I know, it sounds odd, but as I mentioned in the introduction, presumably due to the strike, a whole bunch of UK or Aussie shows came to American streaming this week…and none of them made the charts, aside from one reality show. (Glow Up on Netflix.) Among all of these candidates, I can’t really pick a winner/loser. Prime Video’s Wilderness, starring Jenna Coleman and Oliver Jackson-Cohen, is probably the biggest miss. (It made Showlabs, but only in fifth place among Prime Video shows.) Then again, The Gold on Paramount+, starring Hugh Bonneville and Dominic Cooper, is probably equally notable. There was also Better on Hulu, another UK crime show. Not to be left out, Netflix’s Aussie YA drama, Surviving Summer, didn’t make the charts. That’s a lot of misses!
Recently, I saw a Deadline article where Mediawan bragged that they’ve hacked the TV production process, since they can make shows in Greece, Spain, and elsewhere in Europe for half the price of American productions. Well, if US audiences aren’t even watching English-language shows from other countries, what hope to foreign language TV shows have? As is, I still don’t think these shows travel as well as folks assume.
Quick Notes on TV
We can only keep doing this great work with your support.

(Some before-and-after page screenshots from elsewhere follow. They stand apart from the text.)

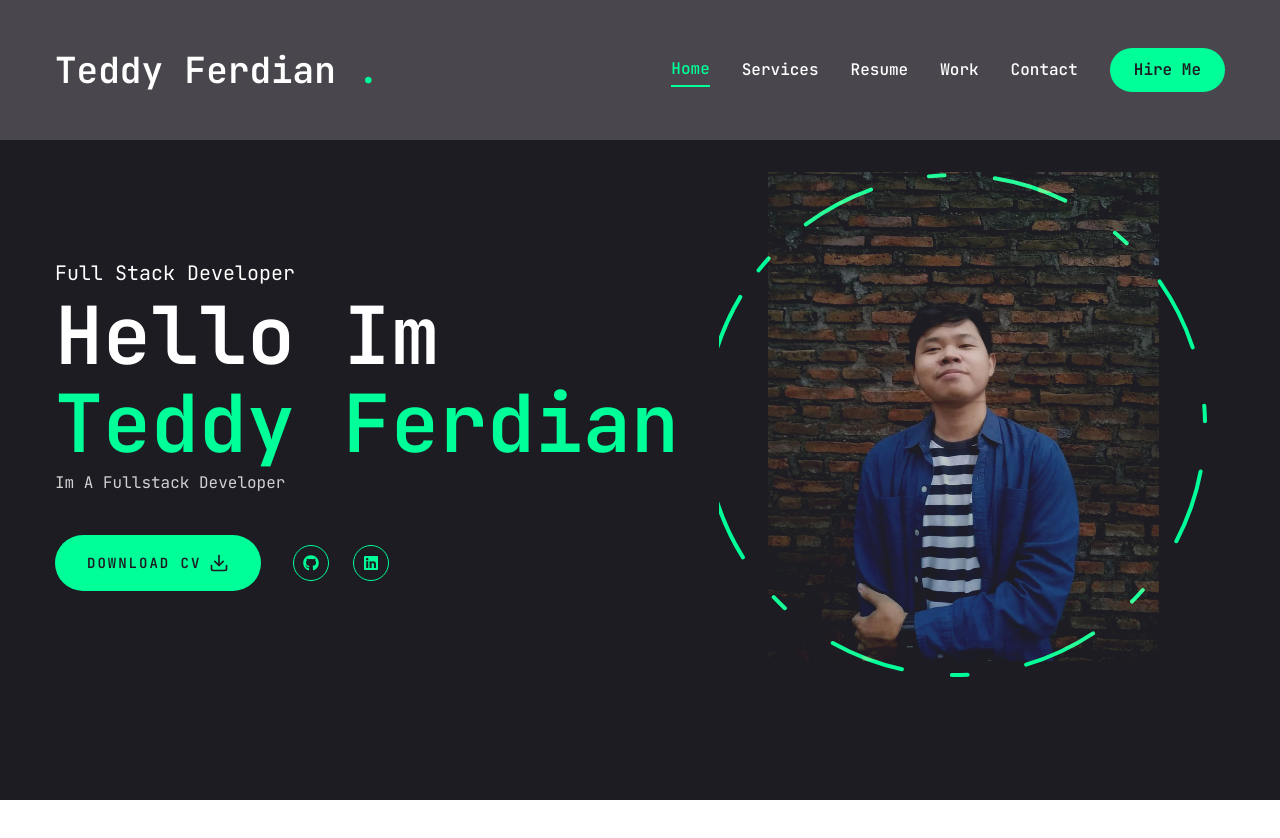
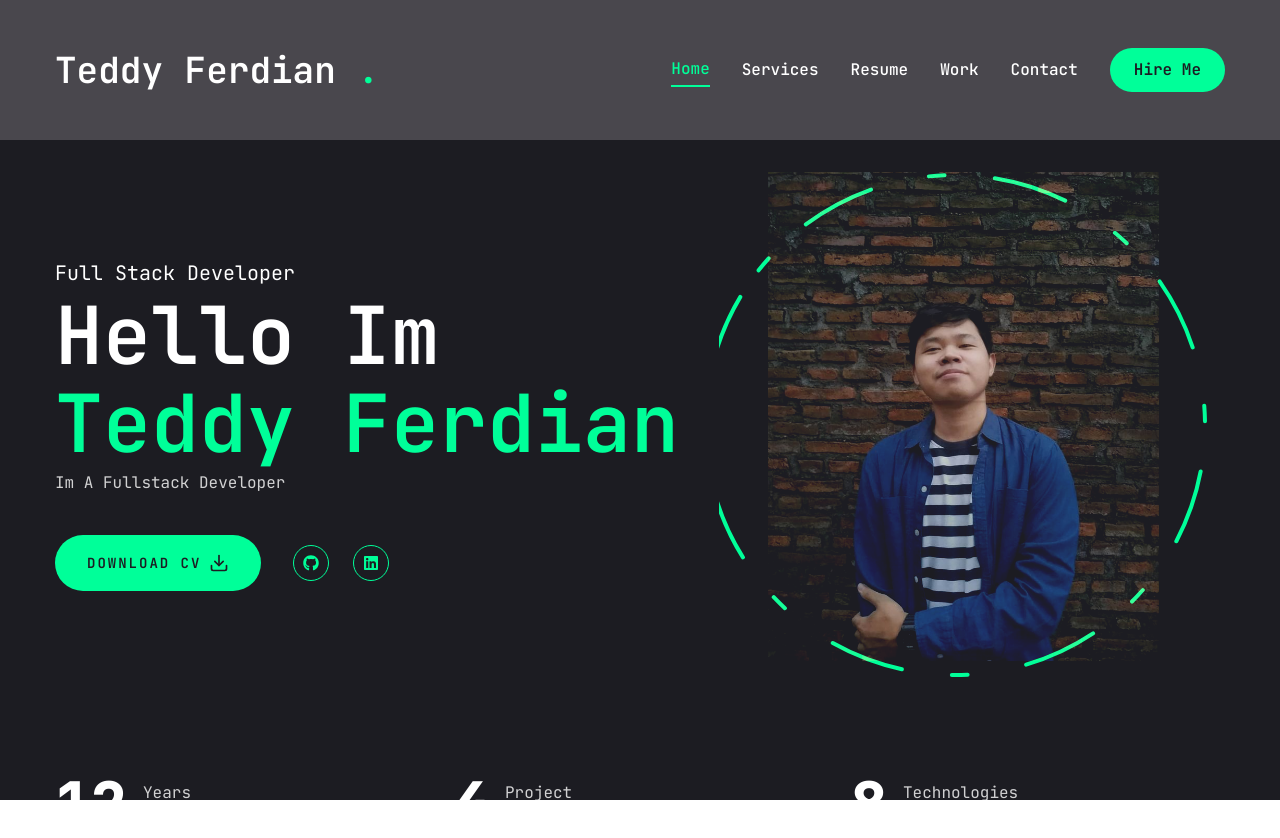
Before and after one commit to Teddy-FN/FE-portofolio, a Next.js app: page / in a window 1280 px wide. Shown: the top 838 px of the page. Before the commit the page ends 800 px from the top, so only its background shows below. Built offline with nearby package versions, Linux system fonts and the light colour scheme.

Commit message:
Adding Countup

```diff
--- a/app/page.jsx
+++ b/app/page.jsx
@@ -6,6 +6,7 @@ import { FiDownload } from "react-icons/fi";
 // Component
 import Social from "@/components/Social";
 import Photo from "@/components/Photo";
+import Stats from "@/components/Stats";
 
 export default function Home() {
   return (
@@ -46,6 +47,7 @@ export default function Home() {
           </div>
         </div>
       </div>
+      <Stats />
     </section>
   );
 }
--- /dev/null
+++ b/components/Stats.jsx
@@ -0,0 +1,53 @@
+"use client";
+
+import CountUp from "react-countup";
+
+const stats = [
+  {
+    num: 12,
+    text: "Years Experience",
+  },
+  {
+    num: 4,
+    text: "Project Completed",
+  },
+  {
+    num: 8,
+    text: "Technologies Mastered",
+  },
+];
+
+const Stats = () => {
+  return (
+    <section className="pt-4 pb-12 xl:pt-0 xl:pb-0">
+      <div className="container mx-auto">
+        <div className="flex flex-wrap gap-6 max-w-[80vw] mx-auto xl:max-w-none">
+          {stats.map((items, index) => {
+            return (
+              <div
+                className="flex-1 flex gap-4 items-center justify-center xl:justify-start"
+                key={index}
+              >
+                <CountUp
+                  end={items.num}
+                  duration={5}
+                  delay={2}
+                  className="text-4xl xl:text-6xl font-extrabold"
+                />
+                <p
+                  className={`${
+                    items.text.length < 15 ? "max-w-[100px]" : "max-w-[150px]"
+                  } leading-snug text-white/80`}
+                >
+                  {items.text}
+                </p>
+              </div>
+            );
+          })}
+        </div>
+      </div>
+    </section>
+  );
+};
+
+export default Stats;
--- a/package.json
+++ b/package.json
@@ -20,6 +20,7 @@
     "framer-motion": "^11.11.10",
     "next": "15.0.1",
     "react": "^18.3.1",
+    "react-countup": "^6.5.3",
     "react-dom": "^18.3.1",
     "react-icons": "^5.3.0",
     "tailwind-merge": "^2.5.4",
```
Also changed, not shown: 1 other file (tests, documents, lock files or other folders).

If you’d like to read more about why you should subscribe, please read these posts about the Streaming Ratings Report, why it matters, why you need it, and why we cover streaming ratings best.